Frequently Asked Questions

Our law firm has 40 years of experience in both business and law. We see situations not just from a legal standpoint, but as importantly, from a business standpoint. Anyone who is coming to our firm for the purpose of discussing how to start or grow their business will benefit substantially from the perspective we bring into the conversation from all aspects of incubating the business, operating the business, and accelerating the business, all with appropriate legal structures and business conventions.

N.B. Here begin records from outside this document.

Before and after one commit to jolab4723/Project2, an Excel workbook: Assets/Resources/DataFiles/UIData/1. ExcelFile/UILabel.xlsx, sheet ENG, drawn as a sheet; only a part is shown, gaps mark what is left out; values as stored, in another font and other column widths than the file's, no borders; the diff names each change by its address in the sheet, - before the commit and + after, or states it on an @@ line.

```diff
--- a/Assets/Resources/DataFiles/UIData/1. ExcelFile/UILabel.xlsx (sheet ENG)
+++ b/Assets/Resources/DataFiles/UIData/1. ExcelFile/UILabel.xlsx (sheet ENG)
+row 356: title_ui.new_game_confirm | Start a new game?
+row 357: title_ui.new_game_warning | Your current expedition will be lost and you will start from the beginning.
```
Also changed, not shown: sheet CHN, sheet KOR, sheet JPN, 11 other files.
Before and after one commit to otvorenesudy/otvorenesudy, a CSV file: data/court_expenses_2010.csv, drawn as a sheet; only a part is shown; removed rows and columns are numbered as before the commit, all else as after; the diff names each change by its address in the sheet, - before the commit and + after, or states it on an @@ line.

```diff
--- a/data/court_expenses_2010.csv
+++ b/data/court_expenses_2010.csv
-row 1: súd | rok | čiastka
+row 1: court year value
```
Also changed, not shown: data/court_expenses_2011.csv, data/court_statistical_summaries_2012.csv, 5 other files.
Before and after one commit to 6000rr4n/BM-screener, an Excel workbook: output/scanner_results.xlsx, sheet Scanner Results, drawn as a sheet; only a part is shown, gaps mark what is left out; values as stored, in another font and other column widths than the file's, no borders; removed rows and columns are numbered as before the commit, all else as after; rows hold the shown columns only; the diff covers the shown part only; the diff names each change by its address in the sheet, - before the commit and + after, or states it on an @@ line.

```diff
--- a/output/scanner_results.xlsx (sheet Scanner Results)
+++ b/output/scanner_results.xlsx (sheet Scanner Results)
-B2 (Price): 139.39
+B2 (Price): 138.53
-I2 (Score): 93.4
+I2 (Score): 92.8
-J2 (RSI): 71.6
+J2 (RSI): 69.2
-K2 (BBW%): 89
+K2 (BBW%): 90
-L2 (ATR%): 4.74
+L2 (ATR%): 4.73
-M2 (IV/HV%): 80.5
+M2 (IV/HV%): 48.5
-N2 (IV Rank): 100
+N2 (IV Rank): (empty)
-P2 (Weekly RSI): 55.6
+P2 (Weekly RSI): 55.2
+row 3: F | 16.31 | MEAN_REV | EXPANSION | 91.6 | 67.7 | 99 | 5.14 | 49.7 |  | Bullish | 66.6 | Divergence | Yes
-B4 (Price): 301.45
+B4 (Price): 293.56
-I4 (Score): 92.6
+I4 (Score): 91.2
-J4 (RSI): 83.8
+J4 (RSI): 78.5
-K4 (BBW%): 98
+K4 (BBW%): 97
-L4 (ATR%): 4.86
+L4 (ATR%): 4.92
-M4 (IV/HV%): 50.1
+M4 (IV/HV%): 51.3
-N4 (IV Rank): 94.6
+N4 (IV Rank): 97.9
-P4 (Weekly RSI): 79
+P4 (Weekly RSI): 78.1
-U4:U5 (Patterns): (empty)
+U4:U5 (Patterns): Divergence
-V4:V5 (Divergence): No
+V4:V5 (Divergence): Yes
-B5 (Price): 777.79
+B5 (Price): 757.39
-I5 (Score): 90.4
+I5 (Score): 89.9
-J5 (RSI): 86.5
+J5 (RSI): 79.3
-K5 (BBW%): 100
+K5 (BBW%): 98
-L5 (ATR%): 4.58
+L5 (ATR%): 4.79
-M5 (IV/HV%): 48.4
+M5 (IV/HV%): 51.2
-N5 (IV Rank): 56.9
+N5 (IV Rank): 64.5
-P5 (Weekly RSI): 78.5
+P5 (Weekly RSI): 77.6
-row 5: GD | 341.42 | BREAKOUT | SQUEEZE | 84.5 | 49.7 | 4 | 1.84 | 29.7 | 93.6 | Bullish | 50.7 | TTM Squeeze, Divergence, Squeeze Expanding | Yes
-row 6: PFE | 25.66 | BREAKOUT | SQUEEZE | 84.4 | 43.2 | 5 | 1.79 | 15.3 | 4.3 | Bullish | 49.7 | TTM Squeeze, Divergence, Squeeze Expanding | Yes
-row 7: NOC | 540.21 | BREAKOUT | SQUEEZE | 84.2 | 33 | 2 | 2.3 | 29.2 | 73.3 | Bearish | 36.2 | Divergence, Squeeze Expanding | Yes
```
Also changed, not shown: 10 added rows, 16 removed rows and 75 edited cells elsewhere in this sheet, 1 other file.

Whether an attorney needs to be present when negotiating a business for purchase is primarily a tactical decision that depends upon the personalities involved, the type of business, how effective the broker is, who’s involved in the transaction and so forth. Often times, the best negotiation can occur between the buyer and the seller directly. Other times, the best negotiation occurs when the negotiations are being conducted by the brokers. And, at other times, an attorney can step in to negotiate very effectively on behalf of the buyer or a seller for that matter, especially when the principals or brokers have reached an impasse. Hence, the decision of when to bring an attorney into the actual negotiation is a tactical decision.

However, what is not up for grabs is whether an attorney should be involved at all. Our answer to that is “absolutely.” Whether an individual is buying or selling a business; buying or selling real estates, or buying or selling an asset of any nature; an attorney – particularly one who is independently experienced in business, real estate, and transactions – brings a completely different perspective to the deal and can provide massive value to the process. So our advice is simple enough – get an attorney involved in the transaction at the earliest stage possible and then use the attorney as is appropriate while it unfolds.

Years ago, Larry Pino created one of the very first renditions of “template legal contracts” called, The Desktop Lawyer. We sold tens of thousands of those programs in hard copy as well as in software. As a matter of fact, Costco picked them up and we sold hundreds of thousands more with The Desktop Lawyer Documents as well as the Checklists which Larry created. In fact, while he ended up selling off that entire product years ago, a number of the Documents and Checklists are still available on complimentary basis.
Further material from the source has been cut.